Edit difference data
_ _ _ _ _ _ _

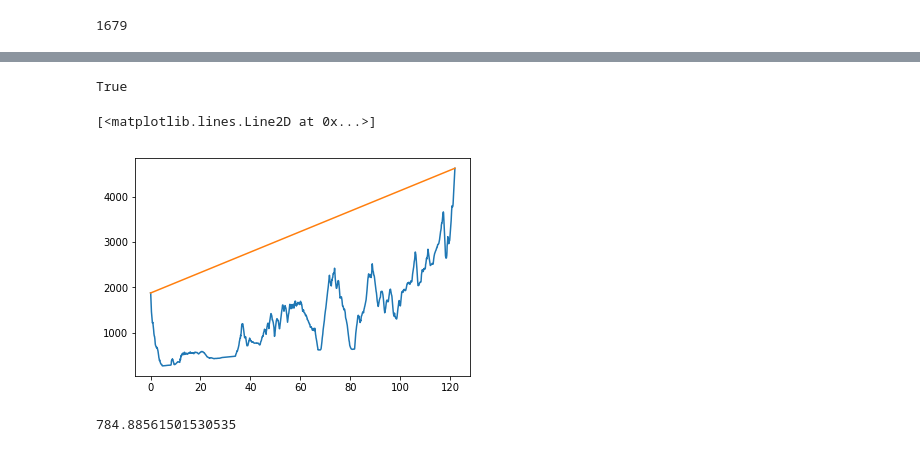
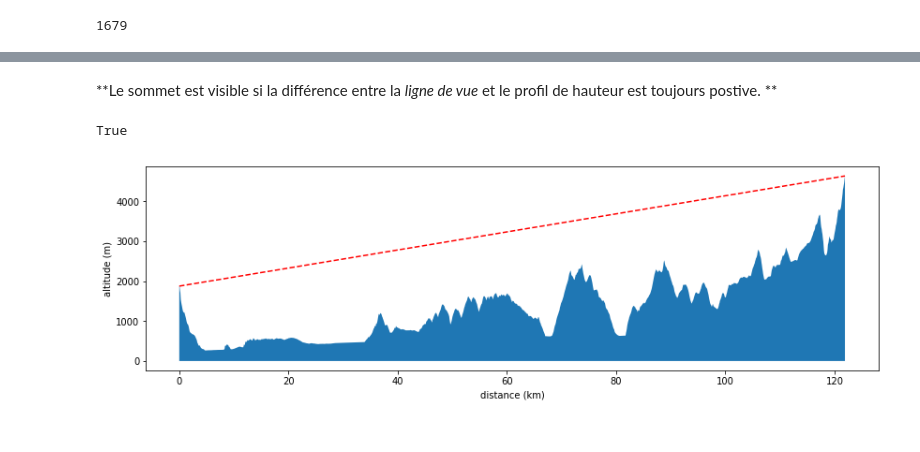
Before and after one commit to xdze2/uneplaneteausommet, a Jupyter notebook: is_visible.ipynb, the cells around one changed output, grey strips where cells are left out. Drawn from its saved outputs; the diff is of its cells as text; code cells hidden in the pictures.

```diff
--- a/is_visible.ipynb
+++ b/is_visible.ipynb
@@ -86 +93,17 @@ _Remarque:_ Il y a ici un mélange entre des calculs sur les pixels (~cartésien
+# %%
+def torad( theta ):
+    return theta * np.pi / 180.0
+
+def get_theta( lon1, lat1, lon2, lat2 ):
+    """ Calcul l'angle entre deux positions sur terre
+    """
+    lat1, lon1, lat2, lon2 = [ torad(theta) for theta in [lat1, lon1, lat2, lon2] ]
+    cosTheta =  np.sin( lat1 )*np.sin( lat2 ) + np.cos( lat1 )*np.cos( lat2 )*np.cos( lon2-lon1 )
+
+    cosTheta = np.array( cosTheta )
+    cosTheta[ cosTheta> 1 ] = 1  # debug .... cas si lat1==lat2 et lon1 == lon2
+
+    theta = np.arccos( cosTheta )
+
+    return theta # en radian
 # %%
@@ -148,0 +146,4 @@ plt.plot( R*np.array( theta_span), ele_span )
+# %%
+delta_courbure = R*( 1- np.cos(theta_span[-1]/2 )/np.cos( theta_span - theta_span[-1]/2 ) )*1e3
+
+elevation_reel = np.array( ele_span )  + delta_courbure
@@ -149,27 +157,22 @@ plt.plot( R*np.array( theta_span), ele_span )
+# %% [markdown]
+**Le sommet est visible si la différence entre la _ligne de vue_ et le profil de hauteur est toujours postive. **
 # %%
-# prise en compte courbure de la Terre
-delta_ele = R*( 1- np.cos(theta_span[-1] / 2)/np.cos(theta_span - theta_span[-1] / 2) )*1e3
-
-elevation_vue = np.array( ele_span )  + delta_ele
-
-x = R*np.array( theta_span)
-y = elevation_vue
+# Calcul de la "ligne de vue" :
+x = R*np.array( theta_span )
+y = elevation_reel
 ligne_de_vue = x*(y[-1]-y[0])/(x[-1]-x[0]) + y[0]
 
-# test si visible
+# Test si le sommet est visible ou non :
+visible = ((ligne_de_vue - elevation_reel) > 0 ).all()
 
-visible = ((ligne_de_vue - elevation_vue) > 0 ).all()
+visible
+# %% [output]
+True
-# %%
-visible
-# %% [output]
-True
 # %%
-plt.plot( R*np.array( theta_span), elevation_vue )
-plt.plot( R*np.array( theta_span), ligne_de_vue )
+# graph
+plt.figure(figsize=(14, 4))
+plt.fill_between( R*np.array( theta_span), 0, elevation_reel )
+plt.plot( R*np.array( theta_span), ligne_de_vue, "--r" );
+plt.xlabel('distance (km)'); plt.ylabel('altitude (m)');
 # %% [output]
-[<matplotlib.lines.Line2D at 0x...>]
-[figure, old version]
+[figure, new version]
-# %%
-R*( 1/np.cos(theta) - 1 )*1e3
-# %% [output]
-784.88561501530535
```
Also changed, not shown: parts of 20 cells of this notebook.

_ _ _ _ _ _ _

**Prompt**
Drop the pictures and reproduce the rest of the data exactly.

**Expected output**
Before and after one commit to xdze2/uneplaneteausommet, a Jupyter notebook: is_visible.ipynb, the cells around one changed output, grey strips where cells are left out. Drawn from its saved outputs; the diff is of its cells as text; code cells hidden in the pictures.

```diff
--- a/is_visible.ipynb
+++ b/is_visible.ipynb
@@ -86 +93,17 @@ _Remarque:_ Il y a ici un mélange entre des calculs sur les pixels (~cartésien
+# %%
+def torad( theta ):
+    return theta * np.pi / 180.0
+
+def get_theta( lon1, lat1, lon2, lat2 ):
+    """ Calcul l'angle entre deux positions sur terre
+    """
+    lat1, lon1, lat2, lon2 = [ torad(theta) for theta in [lat1, lon1, lat2, lon2] ]
+    cosTheta =  np.sin( lat1 )*np.sin( lat2 ) + np.cos( lat1 )*np.cos( lat2 )*np.cos( lon2-lon1 )
+
+    cosTheta = np.array( cosTheta )
+    cosTheta[ cosTheta> 1 ] = 1  # debug .... cas si lat1==lat2 et lon1 == lon2
+
+    theta = np.arccos( cosTheta )
+
+    return theta # en radian
 # %%
@@ -148,0 +146,4 @@ plt.plot( R*np.array( theta_span), ele_span )
+# %%
+delta_courbure = R*( 1- np.cos(theta_span[-1]/2 )/np.cos( theta_span - theta_span[-1]/2 ) )*1e3
+
+elevation_reel = np.array( ele_span )  + delta_courbure
@@ -149,27 +157,22 @@ plt.plot( R*np.array( theta_span), ele_span )
+# %% [markdown]
+**Le sommet est visible si la différence entre la _ligne de vue_ et le profil de hauteur est toujours postive. **
 # %%
-# prise en compte courbure de la Terre
-delta_ele = R*( 1- np.cos(theta_span[-1] / 2)/np.cos(theta_span - theta_span[-1] / 2) )*1e3
-
-elevation_vue = np.array( ele_span )  + delta_ele
-
-x = R*np.array( theta_span)
-y = elevation_vue
+# Calcul de la "ligne de vue" :
+x = R*np.array( theta_span )
+y = elevation_reel
 ligne_de_vue = x*(y[-1]-y[0])/(x[-1]-x[0]) + y[0]
 
-# test si visible
+# Test si le sommet est visible ou non :
+visible = ((ligne_de_vue - elevation_reel) > 0 ).all()
 
-visible = ((ligne_de_vue - elevation_vue) > 0 ).all()
+visible
+# %% [output]
+True
-# %%
-visible
-# %% [output]
-True
 # %%
-plt.plot( R*np.array( theta_span), elevation_vue )
-plt.plot( R*np.array( theta_span), ligne_de_vue )
+# graph
+plt.figure(figsize=(14, 4))
+plt.fill_between( R*np.array( theta_span), 0, elevation_reel )
+plt.plot( R*np.array( theta_span), ligne_de_vue, "--r" );
+plt.xlabel('distance (km)'); plt.ylabel('altitude (m)');
 # %% [output]
-[<matplotlib.lines.Line2D at 0x...>]
-[figure, old version]
+[figure, new version]
-# %%
-R*( 1/np.cos(theta) - 1 )*1e3
-# %% [output]
-784.88561501530535
```
Also changed, not shown: parts of 20 cells of this notebook.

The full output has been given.